MAURICE MITCHELL: So we have a framework that we employ at WFP, that we share across our ecosystem with everybody, we talk about block and build. And so there’s a set of things that we must do to block authoritarians today, and that to me should be as clear as possible. The idea that MAGA and Donald Trump, who is currently the personal manifestation of MAGA authoritarianism, but it’s not just about him. Those forces like, and all you have to do is read Project 2025, they’re basically their blueprint for how they want to be able to lurch our country into authoritarianism. MAGA is a threat, and so all of us need to come together against that, but blocking is insufficient. If all we do is block, then we’ll once again show up and organize, and be in the gap in order to save this country and save this democracy, and then feel shortsighted at the other end of the election, which is why we need to be the protagonists. We need to put the power in our hands, and be clear of, on the other side of the election, what are we building? The Working Families Party is a political party that is building power for working class people of all races. We believe in a country for the many, not the few.
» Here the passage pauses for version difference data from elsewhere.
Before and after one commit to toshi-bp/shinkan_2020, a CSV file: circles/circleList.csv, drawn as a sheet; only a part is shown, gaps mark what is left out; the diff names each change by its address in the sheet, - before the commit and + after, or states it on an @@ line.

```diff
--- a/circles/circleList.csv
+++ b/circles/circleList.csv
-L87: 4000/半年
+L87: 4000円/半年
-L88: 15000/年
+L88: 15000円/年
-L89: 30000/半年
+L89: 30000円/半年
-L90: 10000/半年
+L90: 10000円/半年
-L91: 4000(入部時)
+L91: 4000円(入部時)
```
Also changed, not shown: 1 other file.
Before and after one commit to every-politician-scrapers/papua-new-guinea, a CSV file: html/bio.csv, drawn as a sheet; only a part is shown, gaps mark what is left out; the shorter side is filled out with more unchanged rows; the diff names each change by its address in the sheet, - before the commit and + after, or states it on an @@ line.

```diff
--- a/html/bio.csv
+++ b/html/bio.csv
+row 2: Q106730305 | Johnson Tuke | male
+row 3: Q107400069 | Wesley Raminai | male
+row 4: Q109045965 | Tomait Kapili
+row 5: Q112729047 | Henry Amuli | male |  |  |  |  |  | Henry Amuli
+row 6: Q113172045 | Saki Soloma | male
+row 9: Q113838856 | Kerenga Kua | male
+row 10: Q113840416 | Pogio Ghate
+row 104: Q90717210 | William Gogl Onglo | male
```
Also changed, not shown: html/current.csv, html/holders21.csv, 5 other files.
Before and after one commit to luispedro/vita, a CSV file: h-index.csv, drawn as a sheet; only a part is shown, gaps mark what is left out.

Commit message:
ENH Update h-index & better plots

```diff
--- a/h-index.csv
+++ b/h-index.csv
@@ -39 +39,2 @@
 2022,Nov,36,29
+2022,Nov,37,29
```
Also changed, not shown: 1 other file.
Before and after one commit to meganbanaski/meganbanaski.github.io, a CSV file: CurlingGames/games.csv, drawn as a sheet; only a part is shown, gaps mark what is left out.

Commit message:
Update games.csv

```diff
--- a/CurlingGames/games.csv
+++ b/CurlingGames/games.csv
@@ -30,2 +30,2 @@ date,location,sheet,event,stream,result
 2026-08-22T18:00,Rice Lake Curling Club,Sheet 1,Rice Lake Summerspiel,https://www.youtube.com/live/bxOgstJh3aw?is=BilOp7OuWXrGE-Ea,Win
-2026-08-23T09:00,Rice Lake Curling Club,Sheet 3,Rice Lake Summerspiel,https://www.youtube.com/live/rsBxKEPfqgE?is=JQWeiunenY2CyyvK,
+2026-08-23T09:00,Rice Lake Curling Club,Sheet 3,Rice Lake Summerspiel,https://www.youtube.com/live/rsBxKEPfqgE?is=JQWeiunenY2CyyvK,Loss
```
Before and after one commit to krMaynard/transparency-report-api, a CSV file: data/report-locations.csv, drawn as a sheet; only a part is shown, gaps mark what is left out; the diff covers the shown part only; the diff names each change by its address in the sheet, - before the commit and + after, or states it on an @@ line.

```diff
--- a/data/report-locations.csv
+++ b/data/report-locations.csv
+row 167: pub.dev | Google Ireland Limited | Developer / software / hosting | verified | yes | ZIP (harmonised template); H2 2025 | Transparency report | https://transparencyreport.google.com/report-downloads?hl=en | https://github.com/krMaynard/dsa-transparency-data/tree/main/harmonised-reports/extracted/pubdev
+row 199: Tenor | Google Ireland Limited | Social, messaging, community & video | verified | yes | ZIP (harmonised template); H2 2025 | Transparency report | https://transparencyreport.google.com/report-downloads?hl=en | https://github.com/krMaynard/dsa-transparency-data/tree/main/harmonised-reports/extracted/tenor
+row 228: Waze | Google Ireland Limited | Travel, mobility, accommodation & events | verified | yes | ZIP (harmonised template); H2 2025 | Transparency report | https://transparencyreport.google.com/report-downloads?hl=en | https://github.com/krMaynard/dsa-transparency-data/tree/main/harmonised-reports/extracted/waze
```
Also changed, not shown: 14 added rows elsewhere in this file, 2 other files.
We believe that in a democracy the people should govern, not corporations and the wealthy. And the way that we do it, is we’re building a bottom-up third party approach. You might’ve seen a third party candidate, a charismatic character, attempt to build a third party from the top down. You know, like some people remember Ross Perot. He was a billionaire, so he had all the resources available to him to run such a campaign, and he got 18 points in the general election. To us, that proves that the top-down approach to third parties in this system is not viable. We believe that the viable approach is a bottom-up third party approach, which is what we’re engaged in, state by state by state.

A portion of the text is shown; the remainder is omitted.